• Dataset content:
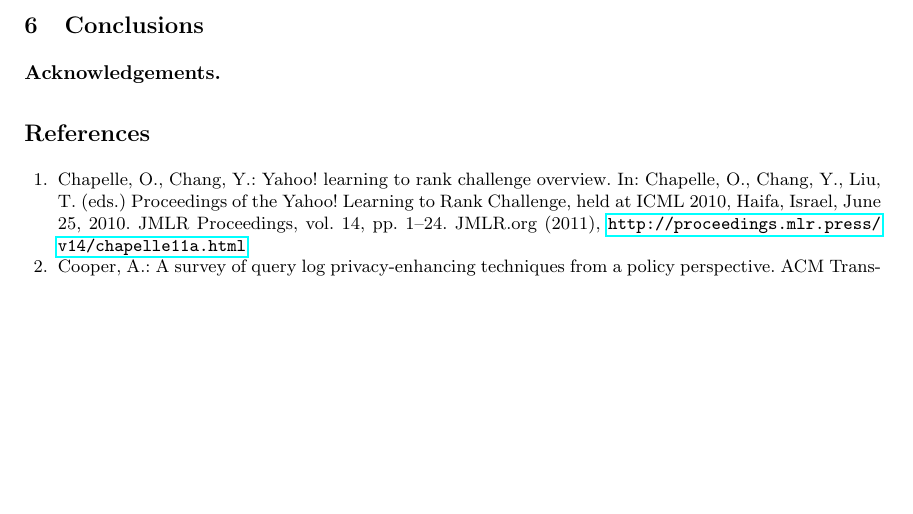
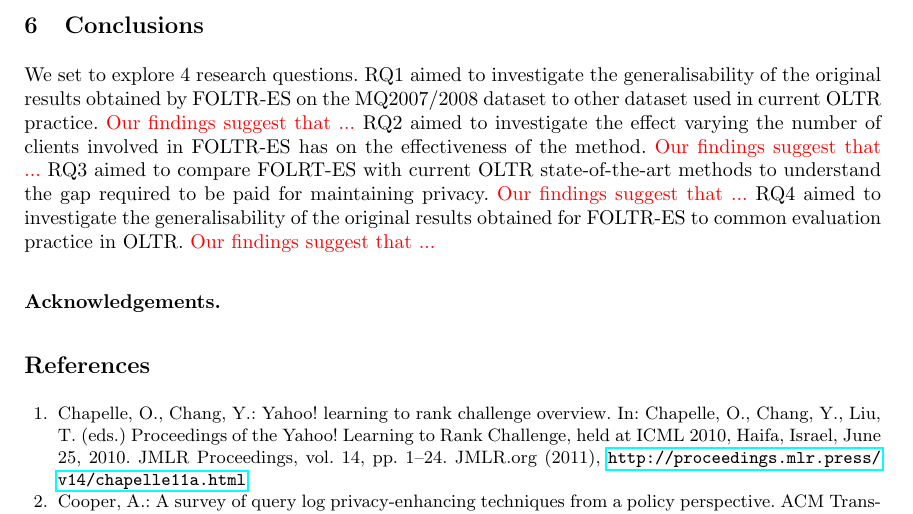
Before and after one commit to ielab/foltr, a LaTeX thesis (ecir2021-foltr-reproducibility/ecir2021-foltr-reproducibility.tex, which reads ecir2021-foltr-reproducibility/sections/conclusions.tex): part of page 10 of 11, cut so that both start at the same text, the shorter picture padded with empty space. Compiled offline with pdfLaTeX.

Commit message:
Update conclusions.tex

```diff
--- a/ecir2021-foltr-reproducibility/sections/conclusions.tex
+++ b/ecir2021-foltr-reproducibility/sections/conclusions.tex
@@ -1 +1,6 @@
 \section{Conclusions}
+
+We set to explore 4 research questions. RQ1 aimed to investigate the generalisability of the original results obtained  by FOLTR-ES on the MQ2007/2008 dataset to other dataset used in current OLTR practice. \todo{Our findings suggest that ...}
+RQ2 aimed to investigate the effect varying the number of clients involved in FOLTR-ES has on the effectiveness of the method. \todo{Our findings suggest that ...}
+RQ3 aimed to compare FOLRT-ES with current OLTR state-of-the-art methods to understand the gap required to be paid for maintaining privacy. \todo{Our findings suggest that ...}
+RQ4 aimed to investigate the generalisability of the original results obtained for FOLTR-ES to common evaluation practice in OLTR. \todo{Our findings suggest that ...}
```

• Exercise: When a line in the listing has the word "current", return that line.

• Completed task:
+We set to explore 4 research questions. RQ1 aimed to investigate the generalisability of the original results obtained  by FOLTR-ES on the MQ2007/2008 dataset to other dataset used in current OLTR practice. \todo{Our findings suggest that ...}
+RQ3 aimed to compare FOLRT-ES with current OLTR state-of-the-art methods to understand the gap required to be paid for maintaining privacy. \todo{Our findings suggest that ...}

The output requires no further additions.